=== Section Start ===

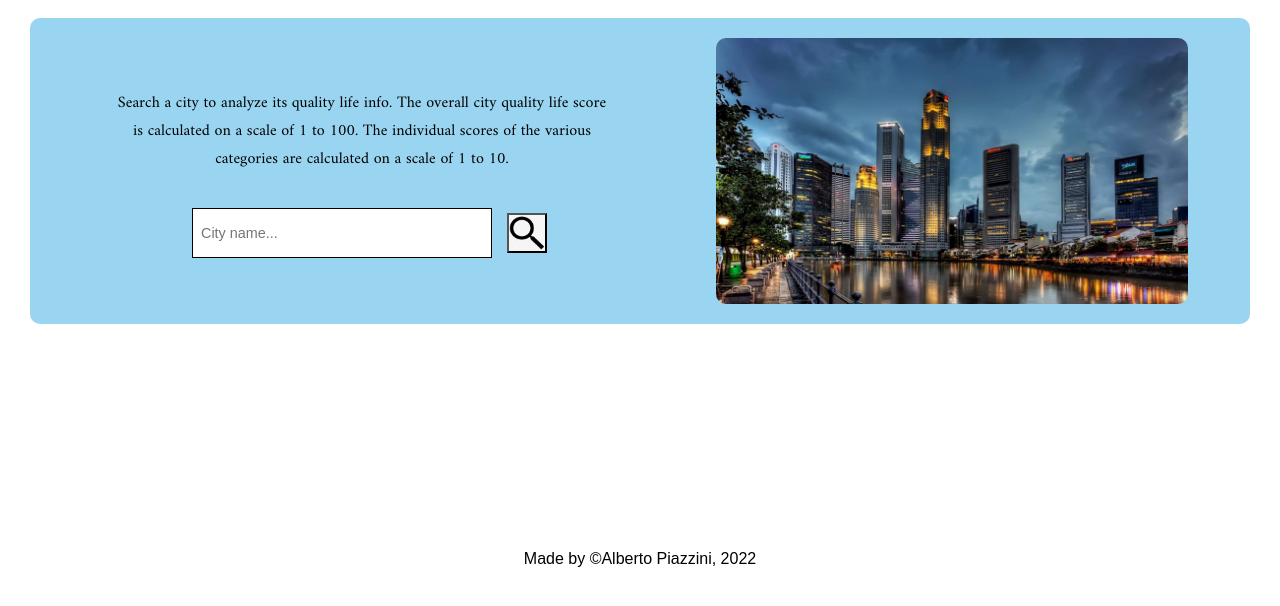
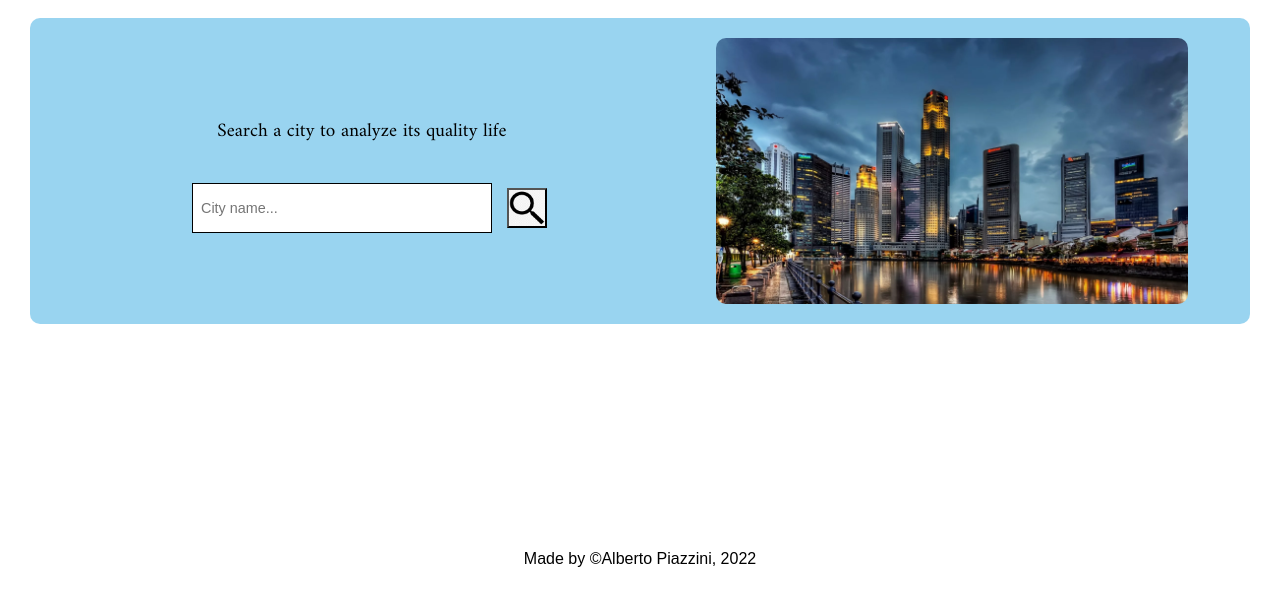
Before and after one commit to albertopiazzini/city-score-application, a website built with webpack: page index.html in a window 1280 px wide. Shown: the part 136-742 px from the top of the page. Built offline with nearby package versions, Linux system fonts and the light colour scheme.

Commit message:
add description homepage

```diff
--- a/index.html
+++ b/index.html
@@ -16,12 +16,7 @@
       <div class="box">
         <div class="description-box">
           <div class="description">
-            <p>
-              Search a city to analyze its quality life info. The overall city
-              quality life score is calculated on a scale of 1 to 100. The
-              individual scores of the various categories are calculated on a
-              scale of 1 to 10.
-            </p>
+            <p>Search a city to analyze its quality life</p>
           </div>
 
           <div class="box-search">
--- a/src/css/styles.css
+++ b/src/css/styles.css
@@ -39,6 +39,7 @@ h1 {
   margin: 20px;
   width: 500px;
   font-family: amiri;
+  font-size: 1.2rem;
 }
 .description-box {
   display: flex;
```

=== Section End ===

Pictures should be skipped, and the records retyped word for word.

Before and after one commit to albertopiazzini/city-score-application, a website built with webpack: page index.html in a window 1280 px wide. Shown: the part 136-742 px from the top of the page. Built offline with nearby package versions, Linux system fonts and the light colour scheme.

Commit message:
add description homepage

```diff
--- a/index.html
+++ b/index.html
@@ -16,12 +16,7 @@
       <div class="box">
         <div class="description-box">
           <div class="description">
-            <p>
-              Search a city to analyze its quality life info. The overall city
-              quality life score is calculated on a scale of 1 to 100. The
-              individual scores of the various categories are calculated on a
-              scale of 1 to 10.
-            </p>
+            <p>Search a city to analyze its quality life</p>
           </div>
 
           <div class="box-search">
--- a/src/css/styles.css
+++ b/src/css/styles.css
@@ -39,6 +39,7 @@ h1 {
   margin: 20px;
   width: 500px;
   font-family: amiri;
+  font-size: 1.2rem;
 }
 .description-box {
   display: flex;
```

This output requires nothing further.